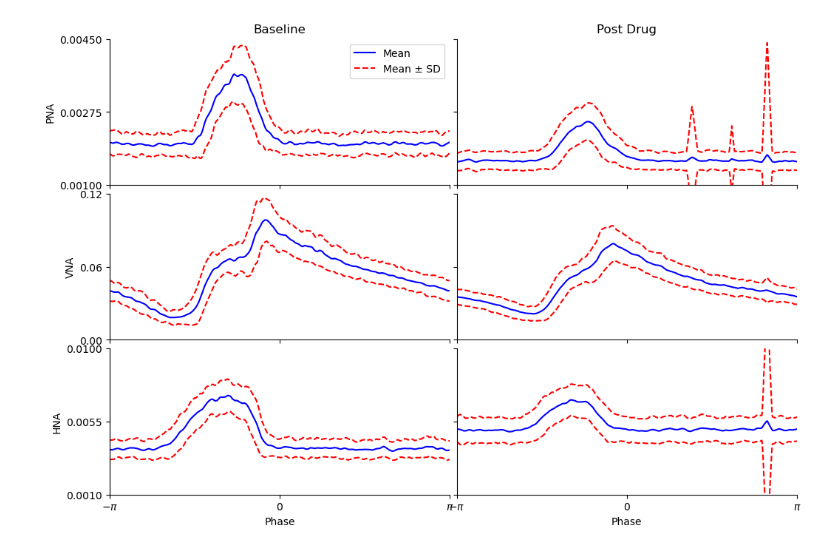
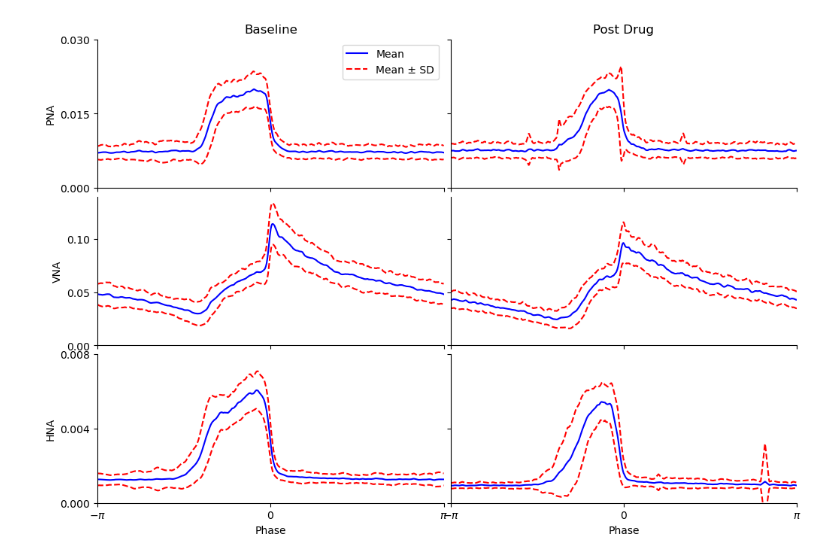
Before and after one commit to ashleighwalker/carbenoxolone, a Jupyter notebook: carbenoxolone analysis.ipynb, the cells around one changed output. Cells and saved outputs as stored; diff of their text form; code cells hidden in the pictures.

Commit message:
adjusted graphs and did two more experiments

```diff
--- a/carbenoxolone analysis.ipynb
+++ b/carbenoxolone analysis.ipynb
@@ -215,12 +208,12 @@ import quantities as pq
 #file_base = r'C:\Users\Ashle\OneDrive\Desktop\Lab codes\2025 data\carbenoxolone data\250725 CBX 100 uM pt 1.smr'
 #file_post = r'C:\Users\Ashle\OneDrive\Desktop\Lab codes\2025 data\carbenoxolone data\250725 CBX 100 uM pt 2.smr'
 
-file = r'C:\Users\lab\Documents\src\Ashleigh\Data 2025\carbenoxolone data\250730 CBX 100 uM pt 1.smr'
+file = r'C:\Users\lab\Documents\src\Ashleigh\Data 2025\carbenoxolone data\250729 200 uL, 50 mM CBX AW.smr'
 blk = neo.io.Spike2IO(file).read_block()
 
-# time window of interest (in seconds)
-start = [1830, 0]
-end = [2300, 1995]
+# time windows
+baseline_window = (1379, 2080)
+postdrug_window = (2080, 2735)
 
 # preprocess function for both baseline and post
 def preprocess(block, start, end):
@@ -256,9 +249,8 @@ def preprocess(block, start, end):
     return smooth, evt_s, fs
 
 # run preprocessing on both datasets
-smooth_base, evt_base, fs_base = preprocess(blk_base, start[0], end[0])
-smooth_post, evt_post, fs_post = preprocess(blk_post, start[1], end[1])
-
+smooth_base, evt_base, fs = preprocess(blk, *baseline_window)
+smooth_post, evt_post, fs = preprocess(blk, *postdrug_window)
 
 # CTA function (same for baseline + post)
 def CTA(smooth, evt):
@@ -313,37 +305,37 @@ for ch in range(3):
         ax.plot(phi, data_mean - data_std, color='red', linestyle='--')
 
         ax.set_xlim([-np.pi, np.pi])
 
         # exactly 3 ticks on x-axis
         ax.set_xticks([-np.pi, 0, np.pi])
         if ch < 2:
             ax.set_xticklabels([])
         else:
             ax.set_xticklabels([r'$-\pi$', r'$0$', r'$\pi$'])
             ax.set_xlabel("Phase")
 
         # y label only on left
         if col == 0:
             ax.set_ylabel(labels[ch])
         # else:
             # ax.set_yticklabels([])
 
 # one legend only
 
 axes[0, 0].legend()
 
-axes[0,0].set_ylim([0.001, 0.0045])
-axes[1,0].set_ylim([0.00, 0.12])
-axes[2,0].set_ylim([0.001, 0.01])
-axes[0,0].set_yticks(np.linspace(0.001, 0.0045, 3))
-axes[1,0].set_yticks(np.linspace(0.00, 0.12, 3))
-axes[2,0].set_yticks(np.linspace(0.001, 0.01, 3))
+# axes[0,0].set_ylim([0.001, 0.0045])
+# axes[1,0].set_ylim([0.00, 0.12])
+axes[2,0].set_ylim([0, 0.006])
+axes[0,0].set_yticks(np.linspace(0, 0.03, 3))
+axes[1,0].set_yticks(np.linspace(0.00, 0.1, 3))
+axes[2,0].set_yticks(np.linspace(0, 0.008, 3))
 
 for r in axes:
     for ax in r:
         ax.spines['top'].set_visible(False)
         ax.spines['right'].set_visible(False)
 
 # plt.savefig('something.svg', bbox_inches='tight')
 # %% [output]
-[figure, old version]
+[figure, new version]
```
Also changed, not shown: parts of 3 cells of this notebook.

^^^^

*GOAL OF THE EXERCISE*. Return each line of the material above in which the string "start" appears.

*REPLY TO THE TASK*.
-start = [1830, 0]
 def preprocess(block, start, end):
@@ -256,9 +249,8 @@ def preprocess(block, start, end):
-smooth_base, evt_base, fs_base = preprocess(blk_base, start[0], end[0])
-smooth_post, evt_post, fs_post = preprocess(blk_post, start[1], end[1])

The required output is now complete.